Saving the best for last, Dr. Samuel Chao Chung Ting, Massachusetts Institute of Technology professor and 1976 Nobel Prize Laureate for Physics, gave attendees a first-ever video overview of the Alpha Magnetic Spectrometer (AMS), a state-of-the-art cosmic ray particle detector, built in China and delivered to the ISS in 2011.
"In the Big Bang Theory, the universe creation required the same amount of matter and anti-matter...so where is the anti-matter universe?" Ting asked, revealing new information about the AMS and its function.
"This is a new instrument to search for phenomenon in the universe not yet discovered and imagined," said Ting, who noted the AMS measured 35 billion "events" in an 18-month period since being operational on the station, collecting data from cosmic sources emanating from stars and galaxies millions of light years beyond the Milky Way.
Studies measuring carbon, helium and other elements show consistent fluctuations and "require time to collect consistent data," Ting said."There's nothing we can do but wait. This collection of data includes all of the elements of the Periodic Table," he added.
The AMS is the largest and most advanced magnetic spectrometer ever created for space. With visible matter in the universe totaling only five percent of the total mass known to exist, scientific exploration in this field is just beginning.
Ting, whose family originates from China's Shandong Province, is spearheading the 2-billion-U.S.-dollar project that involves 500 scientists from 56 institutions and 16 countries. The AMS houses 1,180 temperature sensors, 10,800 photo sensors and 212 computers.
It has been a year since NASA and its newly created partner, the Center for the Advancement of Science in Space, announced an ambitious plan to attract private and scientific sector participation in the station that was launched in 2000.

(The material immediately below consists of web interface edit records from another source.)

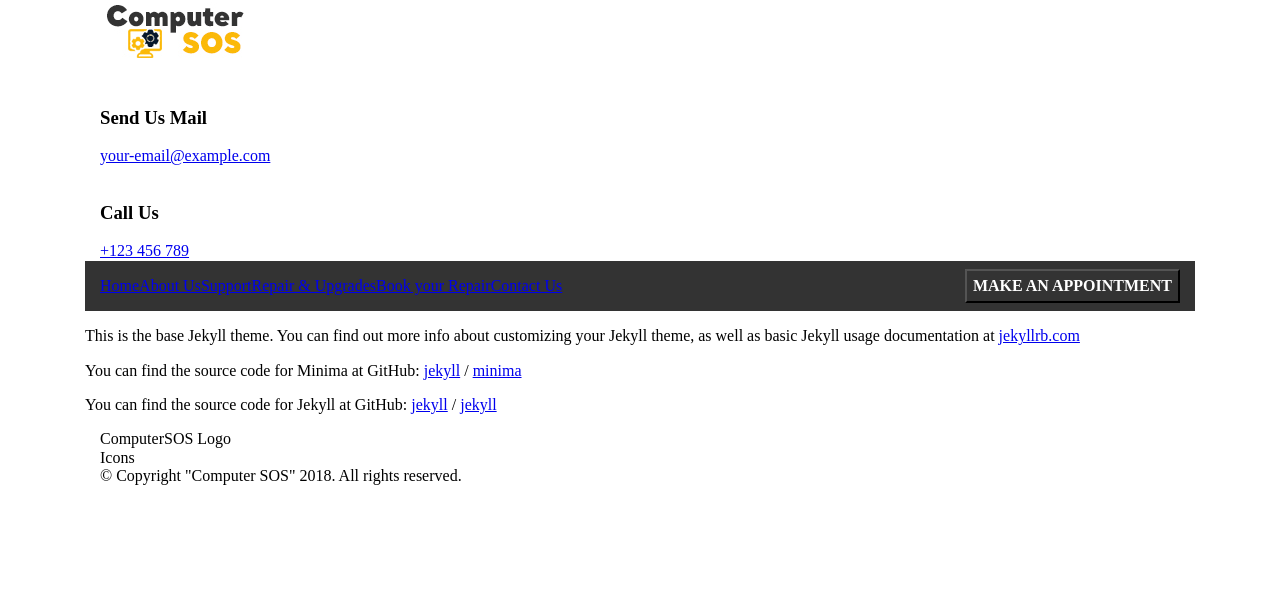
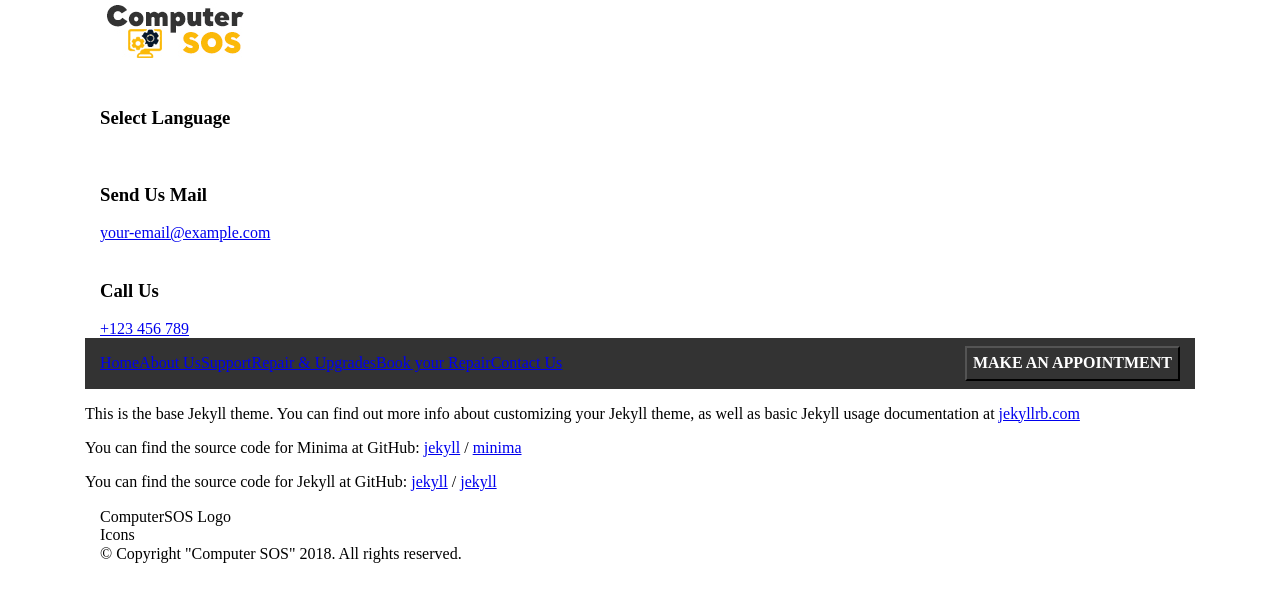
Before and after one commit to kaptn3/repair-shop, a Jekyll site: the page built from about.md, in a window 1280 px wide. Shown: the top 602 px of the page. Built offline with Jekyll 4.4.1, drawn with Linux system fonts in a browser that asks for light colours.

Commit message:
Add select laguage

```diff
--- a/_includes/header.html
+++ b/_includes/header.html
@@ -4,6 +4,12 @@
       <img src="/assets/img/logo.png"/>
     </div>
     <div class="header--top--contacts">
+      <div class="header--top--contact">
+        <img src="">
+        <div>
+          <h3 class="header--top--contact--header">Select Language</h3>
+        </div>
+      </div>
       <div class="header--top--contact">
         <img src="">
         <div>
```
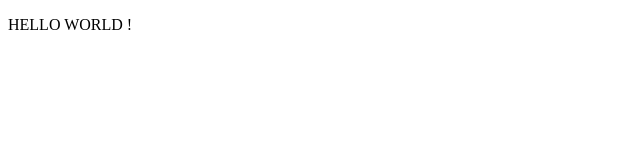
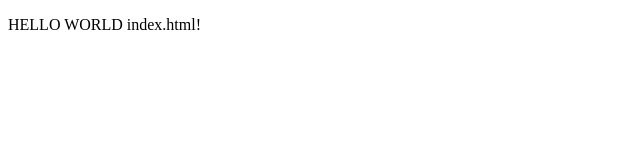
Before and after one commit to xyziot/xyziot.github.io, a plain HTML site: page index.html in a window 1280 px wide. Shown: the full height of the page, 0-640 px from the left. Drawn offline with Linux system fonts and the light colour scheme.

Commit message:
Update index.html

```diff
--- a/index.html
+++ b/index.html
@@ -5,6 +5,6 @@
     <title>HELLO</title>
   </head>
   <body>
-    <p>HELLO WORLD !</p>
+    <p>HELLO WORLD index.html!</p>
   </body>
 </html>
```
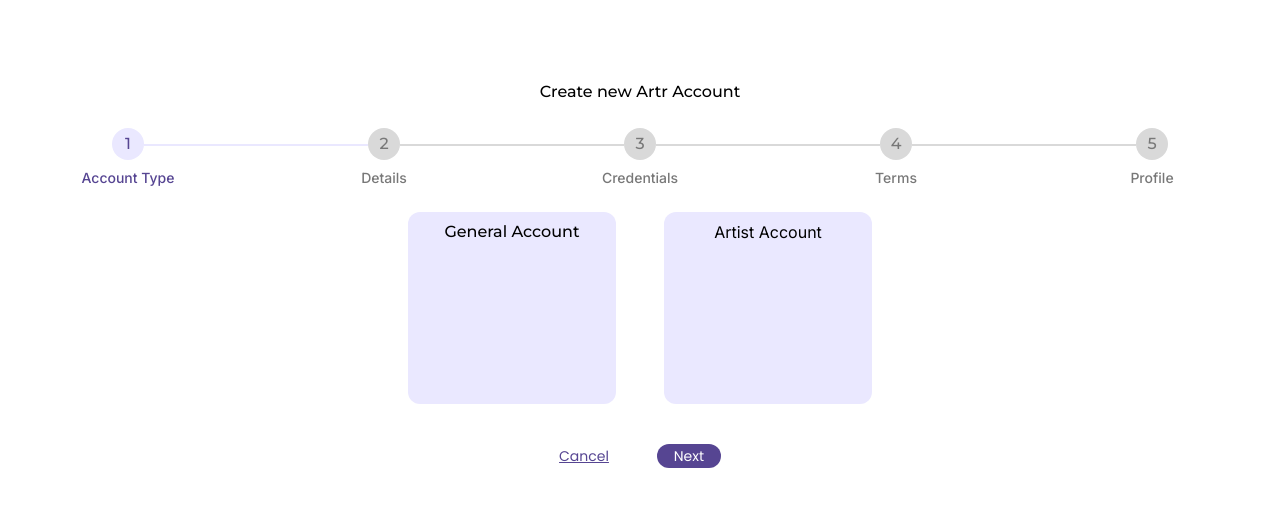
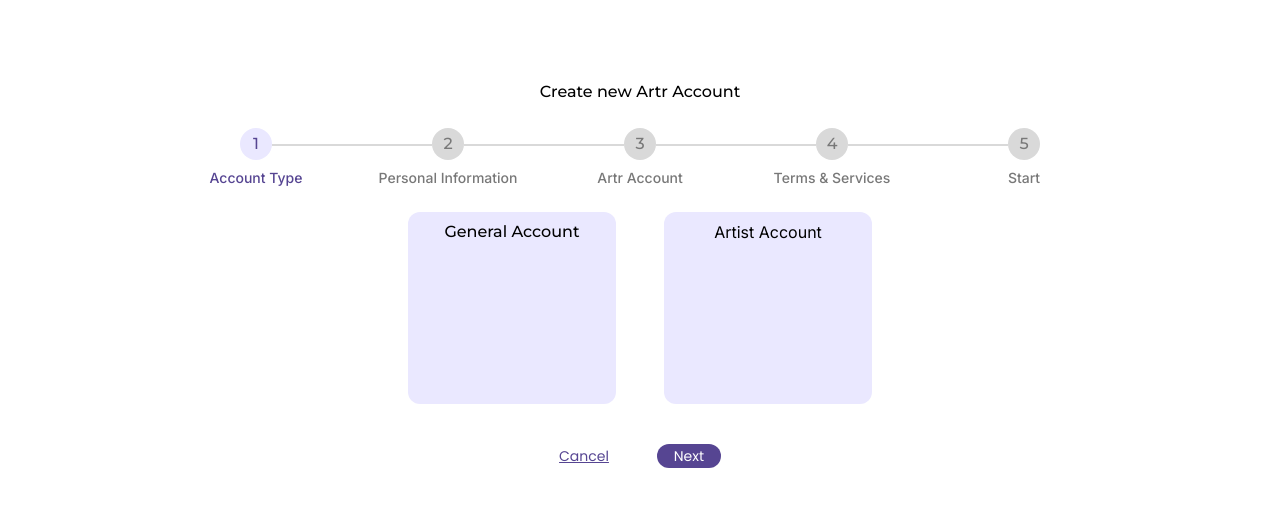
Before and after one commit to ArtrOfficial/Artr, a Next.js app in the folder artr/: page / in a window 1280 px wide. Shown: the top 506 px of the page. Built offline with nearby package versions, Linux system fonts and the light colour scheme.

Commit message:
fixed progress bar!

```diff
--- a/artr/app/pages/SignUp.js
+++ b/artr/app/pages/SignUp.js
@@ -9,8 +9,7 @@ import SignUp3 from './SignUp3';
 import SignUp4 from './SignUp4';
 import NewArtistProfile from './NewArtistProfile';
 
-
-const steps = ['Account Type', 'Details', 'Credentials', 'Terms', 'Profile'];
+const steps = ['Account Type', 'Personal Information', 'Artr Account', 'Terms & Services', 'Start'];
 
 function SignUp() {
   const [currentStep, setCurrentStep] = useState(1);
--- a/artr/app/src/components/ProgressBar.js
+++ b/artr/app/src/components/ProgressBar.js
@@ -1,28 +1,30 @@
 import React from 'react';
 
-const ProgressBar = ({ currentStep, steps }) => {
+
+const ProgressBar = ({ currentStep, steps, bars }) => {
   return (
-    <div className="flex justify-between items-center w-full mb-6">
+    <div className="flex justify-between items-center w-9/12 mb-6">
       {steps.map((step, index) => (
         <div key={index} className="flex flex-col items-center relative w-full">
           <div
-            className={`flex justify-center items-center w-8 h-8 rounded-full transition-all duration-300 montserrat-med
+            className={`flex justify-center items-center w-8 h-8 rounded-full montserrat-med
               ${currentStep > index ? 'bg-lilac text-customPurple' : 'bg-gray text-darkGray'}`}
           >
             {index + 1}
           </div>
-          <div className={`mt-2 text-sm transition-all duration-300 inter-med ${currentStep > index ? 'text-customPurple' : 'text-darkGray'}`}>
+          <div className={`mt-2 text-sm inter-med ${currentStep > index ? 'text-customPurple' : 'text-darkGray'}`}>
             {step}
           </div>
           {index !== steps.length - 1 && (
             <div
-              className={`absolute top-4 h-0.5 transition-all w-full duration-300
-                ${currentStep > index ? 'bg-lilac' : 'bg-gray'}`}
+              className={`absolute top-4 h-0.5 w-full
+                ${currentStep > index + 1 ? 'bg-lilac' : 'bg-gray'}`}
               style={{ left: 'calc(50% + 1rem)', width: 'calc(100% - 2rem)' }}
             />
           )}
         </div>
       ))}
+
     </div>
   );
 };
```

"Unlike last year, this conference is showcasing what we've actually accomplished," said James Kirkpatrick, executive director of the American Astronautical Society, the organization hosting the conference. "Real results are coming out of the ISS."
Three scientists, who were given "Top Discovery" awards on the ISS in 2012, gave presentations at the conference on research conducted during the past year aboard the station.
Thomas Lang, professor of Radiology and Biomedical Imaging at the University of California San Francisco, received a team award for his work on preventing bone loss. The new study revealed that astronauts on the station suffered an average of 10.8 percent bone loss, and after returning to Earth, only regained 8.1 percent of their lost bone mass back.
"With this research, we can better understand bone changes throughout life, in growth and aging, and how to prevent outcomes such as age-related bone fractures," said Lang.
Another award-winning experiment called "Cool Flames" showed how fire can burn with low heat and little flame in space.
Vedha Nayagam of the National Center for Space Exploration Research at Case Western Reserve University discovered that small droplets of heptane burning inside the Flame Extinguishment Experiment combustion chamber continued to burn fuel even when the flame seemed to be out.
And Millie Hughes-Fulford from San Francisco Veterans Administration Hospital and University of California San Francisco found that astronauts' immune systems weaken when they return to Earth, making them more vulnerable to sickness. It was one specific transmitter in immune cells that stopped working in weightlessness that caused the problem, Hughes-Fulford's research discovered.
"Every aspect of human biology can be explored in space," said Nicole Buckley, chief scientist for Life Sciences at the Canadian Space Agency.